The maintenance team are constantly repairing the centre building after it has been lovingly used by groups.

When it comes to recycling, we do our best to recycle everything that can’t be reused or repaired. All the usual materials are put into the recycling bin – plastic containers, cardboard, paper, metal tins and glass containers from any source. We break up any items of mixed materials into individual materials to help the recycling process.

Most recently crisp packets are now recycled too, as we’ve found a business that offers this service if we can drop them off.  So groups are asked to save their packets in separate recycling bins. It may seem like a small and insignificant contribution, but if we have 100 guests plus 10 instructors for a week that’s up to 550 packets a week, or 25000 a year! The process of educating and making young people think about other recycling opportunities is worth it in its own right. 
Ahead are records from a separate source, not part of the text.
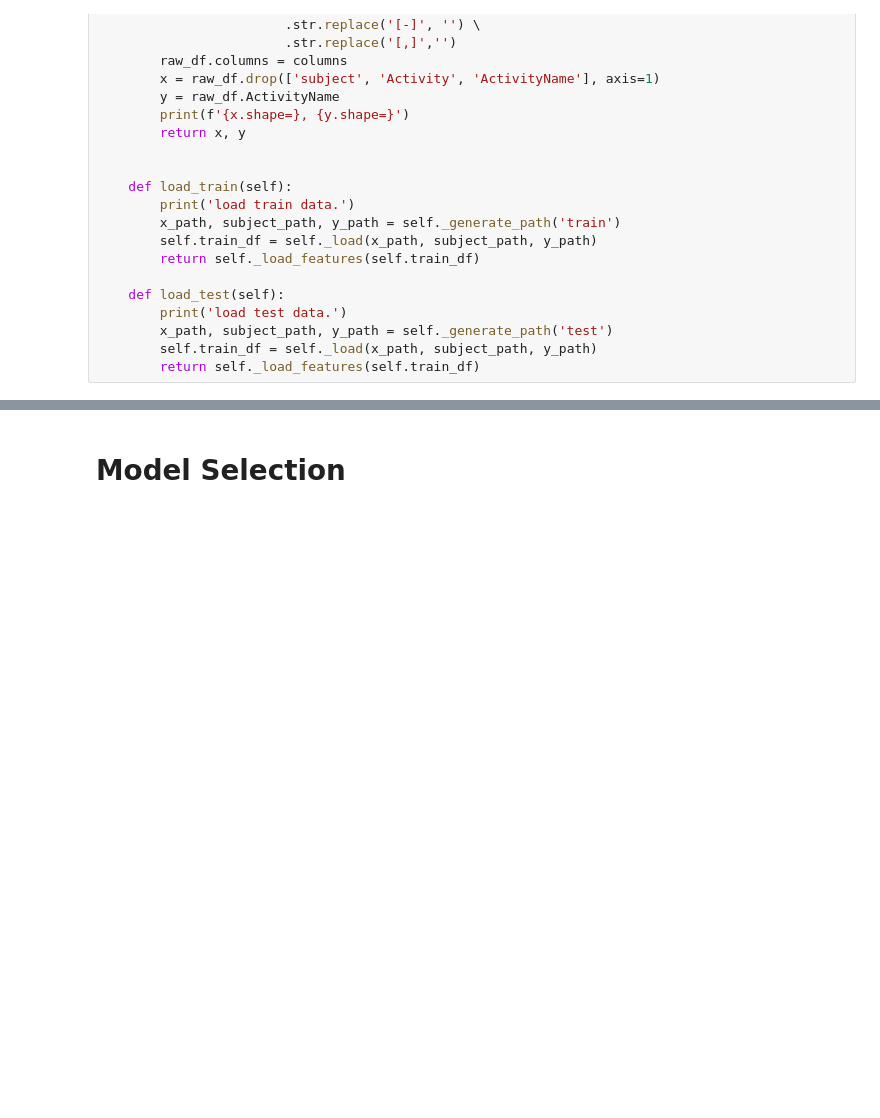
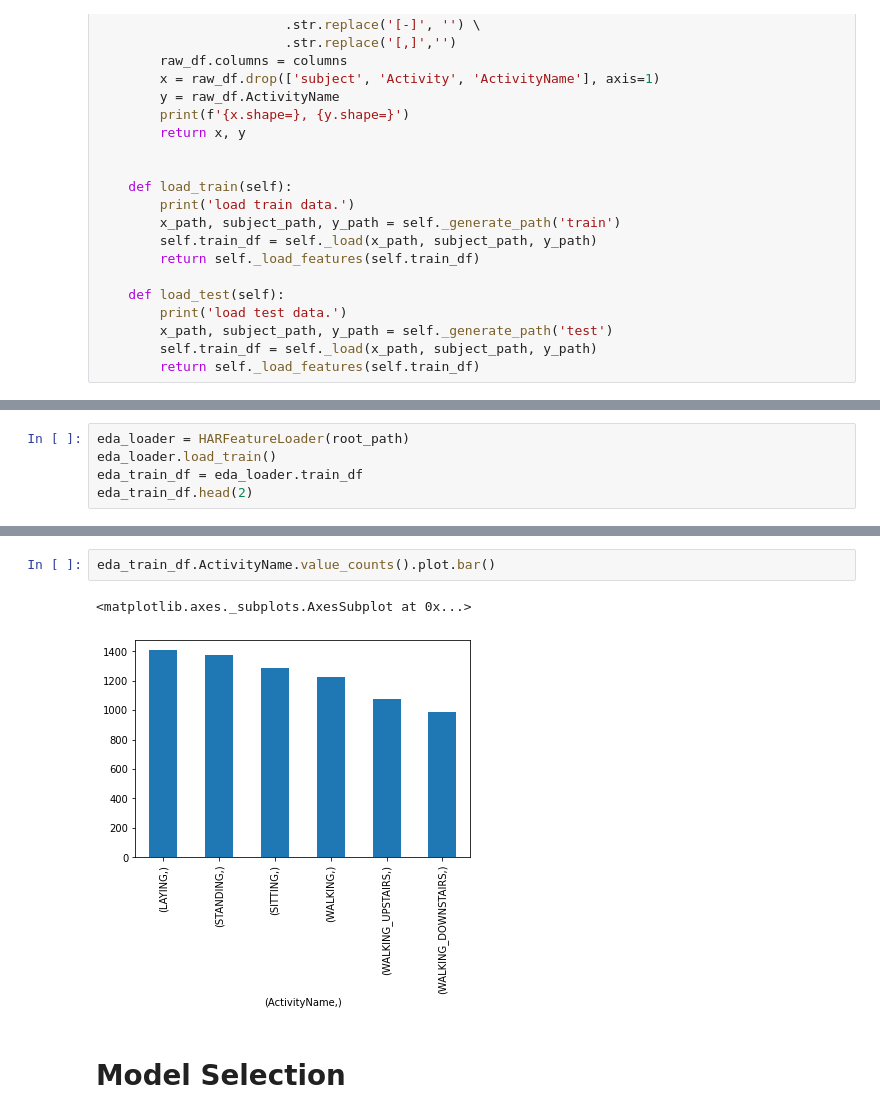
Before and after one commit to felixzhao/HARDataset, a Jupyter notebook: Halter_V1_final_report.ipynb, the cells around one changed output, grey strips where cells are left out. Saved outputs shown, nothing was run; the diff lists cells and outputs as text; blank space fills up the shorter version.

```diff
--- a/Halter_V1_final_report.ipynb
+++ b/Halter_V1_final_report.ipynb
@@ -212,0 +215,5 @@ class HARFeatureLoader:
+# %%
+eda_loader = HARFeatureLoader(root_path)
+eda_loader.load_train()
+eda_train_df = eda_loader.train_df
+eda_train_df.head(2)
@@ -213,3 +241,8 @@ class HARFeatureLoader:
+# %%
+eda_train_df.ActivityName.value_counts().plot.bar()
+# %% [output]
+<matplotlib.axes._subplots.AxesSubplot at 0x...>
+[figure, added]
 # %% [markdown]
 # Model Selection
 # %% [markdown]
```
Also changed, not shown: parts of 4 cells of this notebook.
We recycle office items such as printer cartridges or batteries with toxic materials.  

We have display boards and prompts about what materials are recyclable. These are discussed at the start of a course and on a daily basis as groups are reminded to separate out their recyclable waste.

Supporting the Local Economy and Community
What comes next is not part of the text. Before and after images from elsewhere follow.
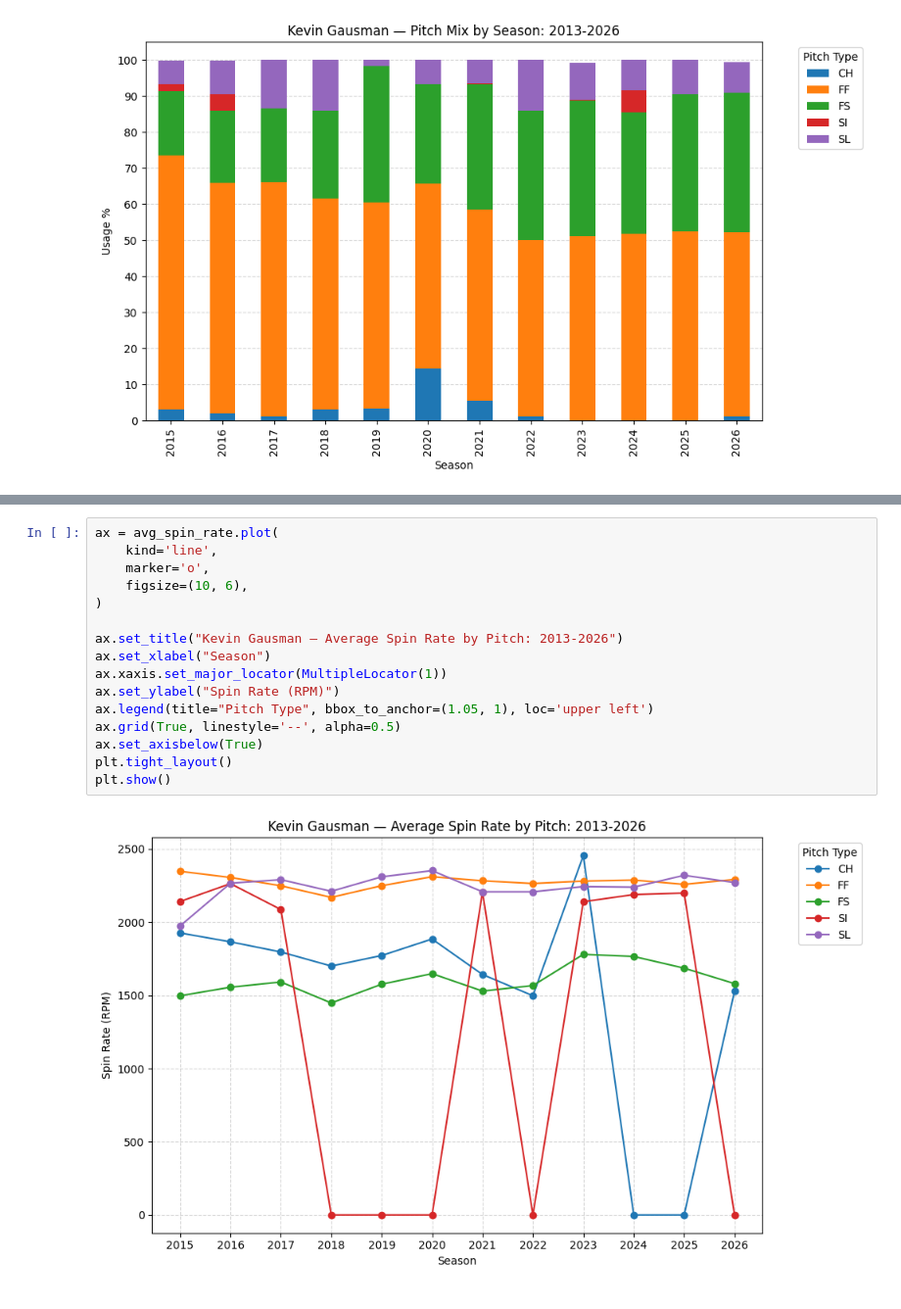
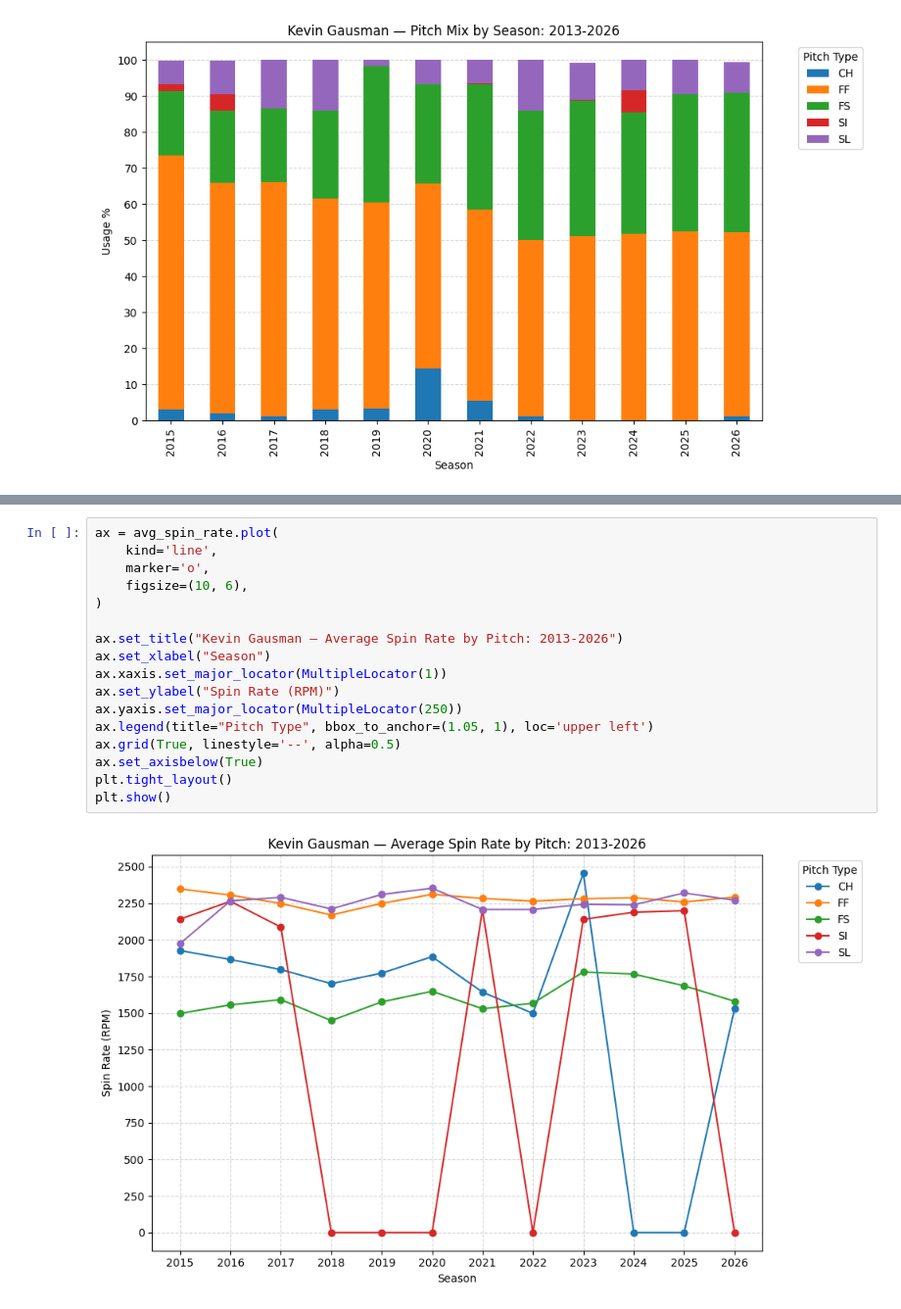
Before and after one commit to mrbuddyoldpal/pitcher-profile, a Jupyter notebook: notebooks/gausman_profile.ipynb, the cells around one changed output, grey strips where cells are left out. Shown at 98% size. Cells and saved outputs as stored; diff of their text form.

```diff
--- a/notebooks/gausman_profile.ipynb
+++ b/notebooks/gausman_profile.ipynb
@@ -190,21 +192,22 @@ plt.show()
 # %%
 ax = avg_spin_rate.plot(
     kind='line',
     marker='o',
     figsize=(10, 6),
 )
 
 ax.set_title("Kevin Gausman — Average Spin Rate by Pitch: 2013-2026")
 ax.set_xlabel("Season")
 ax.xaxis.set_major_locator(MultipleLocator(1))
 ax.set_ylabel("Spin Rate (RPM)")
+ax.yaxis.set_major_locator(MultipleLocator(250))
 ax.legend(title="Pitch Type", bbox_to_anchor=(1.05, 1), loc='upper left')
 ax.grid(True, linestyle='--', alpha=0.5)
 ax.set_axisbelow(True)
 plt.tight_layout()
 plt.show()
 # %% [output]
-[figure, old version]
+[figure, new version]
 # %%
 ax = num_pitches_per_type.plot(
     kind='line',
```
Also changed, not shown: parts of 3 cells of this notebook.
Our instructors, cleaners, admin, maintenance and catering team all live locally. All employees are on at least a Living Wage. We use local food including meat, fruit and vegetable businesses. Specalist trade

Arete Residential Fund has been setup to help financially disadvantaged pupils. Applications can be made to access grant to fund a course so that outdoor adventure education can be available for ALL, no matter what financial situation they are in.


Change comes from knowledge and education. 

The first step in understanding the importance of nature is making an emotional connection to the environment.  Through our activities, we allow people to be in the great outdoors and so enjoy their time within the natural environment.  We make sure they feel comfortable within these surroundings.  The activities give many opportunities to connect with nature, observing different environments and gaining strong and positive experiences.

We promote and develop environmental knowledge to all colleagues, staff and students. We show how the ecosystems that we visit operate, be that – Sea, Mountain, Gorges, Lakes, Underground or Rivers. Unique flora and fauna is pointed out. The important role played by insects and the roles of birds and animals in the ecosystem are explained. How environments are formed and carved out, such as sea cliffs, gorges, or mountains, can often be plainly seen. We also make sure it is undersood how quickly the ecosystem can be destroyed and how this can impact us all.   

We look at how we impact the venues we visit, whether that is on micro or macro scale.  We look at how we can improve biodiversity and help improve habitats. Within the centre displays point towards to the greater worldwide impact we have on the big issues of climate crisis and plastic.

We look to play a role within Natural Resource Wales ‘Natural Progression‘ and show the multiple benefits.  

Future Steps for Arete

Arete Outdoor Centre will continually review what we do and why.  Asking the question,  is it still good enough? Environmental responsibility will be part of our structured team meetings.

In the future we are currently putting plans in place to install ground source heating in Bryn Eryr and air source heating in the Main Centre.  This will be used for room heating and hot water, through extracting heat from the ground or air passing it through a heat exchange similar to a fridge in reverse.

We are also considering and aim to:

  • Use rain water better.
  • Within our grounds, make habitat improvements, try and improve biodiversity, introduce bird and bat boxes, plant more trees and more hedge rows.
  • Keep a lookout for manufactures starting to produce electric vans or minibuses.
  • There could be options for a mini wind turbine.
  • Introduce the John Muir Award (Discover / Explore / Conserve / Share.) for Primary school groups on a week long residentials.
  • Look into Accreditation – Carbon Trust Standard, Energy Savings Opportunity Scheme (ESOS), Food for Life (Soil Association), Green Dragon Environmental Standard, Green Key Wales, Green Tourism Standard. This will help is look into detail our current environmental policy.